- Net weight: 19 lbs (8.6 kg)
- Gross weight: 22.5 lbs (10.2 kg)
- Bays: Four external 5.25” bays and six internal 3.5”/2.5” bays
- Expansion slots: Eight
- Maximum video card length: 12.4” (316 mm) or 17.8” (452 mm), if the hard drive cage is removed
- Maximum CPU cooler height: NA
- Fans: One 200 mm on the left-side panel (white LEDs), two 120 mm fans on the front panel (white LEDs) and one 120 mm fan on the rear panel
- Optional fans: Two 120 mm or 140 mm fans on the top panel, two 120 mm or 140 mm fans on the left-side panel (if the 200 mm fan is removed), and one 120 mm or 140 mm fan on the bottom panel
- Extra Features: On/off switch for the fan LEDs, three-step fan speed controller
- More Information: https://www.corsair.com
- Average Price in the US*: USD 140.00
* Researched at Newegg.com on the day we published this review.
The Corsair Carbide Series 500R is an upgraded version of the 400R. For between USD 30 and USD 40 more, you get a 200 mm side fan, a three-step fan speed controller, support for a 240 mm radiator, air filter on the top panel, hard drive bays in a two-cage configuration, and support for longer video cards if the hard drive cage is removed. In summary, a very good option if you want these extra features. Otherwise, the 400R remains as a terrific option on the USD 100-110 price range.
- Meshed bay covers with air filters
- Vented slot covers
- Air filter for the power supply fan
- Air filter for the optional bottom fan
- Air filter for the optional top fans
- Three-step fan speed controller
- Eight expansion slots
- A huge hole in the motherboard tray for accessing the backplate of the CPU cooler
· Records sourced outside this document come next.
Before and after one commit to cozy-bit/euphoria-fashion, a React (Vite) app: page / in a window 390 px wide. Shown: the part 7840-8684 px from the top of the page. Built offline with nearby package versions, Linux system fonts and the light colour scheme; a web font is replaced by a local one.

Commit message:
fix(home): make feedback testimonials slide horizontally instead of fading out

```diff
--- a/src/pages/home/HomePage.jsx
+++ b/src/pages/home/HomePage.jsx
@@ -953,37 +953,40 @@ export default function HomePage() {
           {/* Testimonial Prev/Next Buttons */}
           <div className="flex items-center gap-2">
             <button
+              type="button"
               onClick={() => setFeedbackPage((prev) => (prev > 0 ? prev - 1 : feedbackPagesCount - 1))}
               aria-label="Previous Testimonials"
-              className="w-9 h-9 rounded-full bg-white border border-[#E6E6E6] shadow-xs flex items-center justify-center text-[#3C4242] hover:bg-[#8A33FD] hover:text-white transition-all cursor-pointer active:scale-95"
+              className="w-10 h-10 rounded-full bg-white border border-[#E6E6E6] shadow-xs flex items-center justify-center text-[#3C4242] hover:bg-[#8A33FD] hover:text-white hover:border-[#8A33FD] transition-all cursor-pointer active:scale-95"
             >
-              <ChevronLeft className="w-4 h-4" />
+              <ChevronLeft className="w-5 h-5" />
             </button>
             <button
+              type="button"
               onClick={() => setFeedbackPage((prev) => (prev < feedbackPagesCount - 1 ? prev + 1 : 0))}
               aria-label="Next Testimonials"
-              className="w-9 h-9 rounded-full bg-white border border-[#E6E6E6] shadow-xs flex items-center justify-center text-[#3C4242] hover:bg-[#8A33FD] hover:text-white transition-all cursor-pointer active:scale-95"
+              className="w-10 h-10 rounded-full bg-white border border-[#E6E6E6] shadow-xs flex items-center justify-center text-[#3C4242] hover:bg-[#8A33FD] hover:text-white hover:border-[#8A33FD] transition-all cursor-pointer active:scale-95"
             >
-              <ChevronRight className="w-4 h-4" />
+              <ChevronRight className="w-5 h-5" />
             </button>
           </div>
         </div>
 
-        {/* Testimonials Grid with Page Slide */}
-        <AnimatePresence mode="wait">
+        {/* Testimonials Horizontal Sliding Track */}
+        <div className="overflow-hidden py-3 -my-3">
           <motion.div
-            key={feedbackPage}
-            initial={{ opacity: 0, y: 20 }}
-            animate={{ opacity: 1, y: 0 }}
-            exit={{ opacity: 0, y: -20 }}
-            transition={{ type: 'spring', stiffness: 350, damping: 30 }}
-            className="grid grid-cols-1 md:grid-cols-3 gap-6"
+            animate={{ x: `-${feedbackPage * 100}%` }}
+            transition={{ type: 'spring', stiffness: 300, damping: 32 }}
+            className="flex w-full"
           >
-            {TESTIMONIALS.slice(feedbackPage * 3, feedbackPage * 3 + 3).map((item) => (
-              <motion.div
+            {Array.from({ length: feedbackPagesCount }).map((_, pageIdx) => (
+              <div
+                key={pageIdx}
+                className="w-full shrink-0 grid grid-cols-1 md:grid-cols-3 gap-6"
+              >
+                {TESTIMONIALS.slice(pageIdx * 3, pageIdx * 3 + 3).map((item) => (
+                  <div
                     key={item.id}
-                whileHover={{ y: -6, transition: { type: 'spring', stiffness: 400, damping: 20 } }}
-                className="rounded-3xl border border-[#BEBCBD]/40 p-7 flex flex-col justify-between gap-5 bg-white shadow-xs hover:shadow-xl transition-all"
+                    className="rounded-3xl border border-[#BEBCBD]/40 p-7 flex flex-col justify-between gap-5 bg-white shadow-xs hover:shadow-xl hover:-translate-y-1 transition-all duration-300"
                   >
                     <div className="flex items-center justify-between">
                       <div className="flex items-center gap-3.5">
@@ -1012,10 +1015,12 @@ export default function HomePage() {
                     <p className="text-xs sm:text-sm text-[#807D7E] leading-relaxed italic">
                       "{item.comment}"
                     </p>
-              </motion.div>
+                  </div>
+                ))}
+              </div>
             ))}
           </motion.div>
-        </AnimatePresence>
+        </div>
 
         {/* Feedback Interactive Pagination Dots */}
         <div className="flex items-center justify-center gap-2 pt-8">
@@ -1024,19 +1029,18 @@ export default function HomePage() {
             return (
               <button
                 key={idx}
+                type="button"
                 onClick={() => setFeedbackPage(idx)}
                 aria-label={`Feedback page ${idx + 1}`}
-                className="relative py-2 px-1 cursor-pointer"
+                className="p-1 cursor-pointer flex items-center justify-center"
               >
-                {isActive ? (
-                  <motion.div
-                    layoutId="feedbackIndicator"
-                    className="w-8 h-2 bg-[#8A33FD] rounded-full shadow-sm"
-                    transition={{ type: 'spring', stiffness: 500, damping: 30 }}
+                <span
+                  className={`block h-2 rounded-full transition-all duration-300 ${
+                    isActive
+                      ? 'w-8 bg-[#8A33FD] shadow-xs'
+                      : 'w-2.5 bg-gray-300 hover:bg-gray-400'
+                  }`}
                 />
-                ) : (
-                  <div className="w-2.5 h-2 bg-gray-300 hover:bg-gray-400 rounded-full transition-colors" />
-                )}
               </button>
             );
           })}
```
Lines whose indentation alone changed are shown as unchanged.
- Holes for routing cables behind the motherboard tray
- Support for six 3.5” or 2.5” internal devices
No air filter for the left-panel fan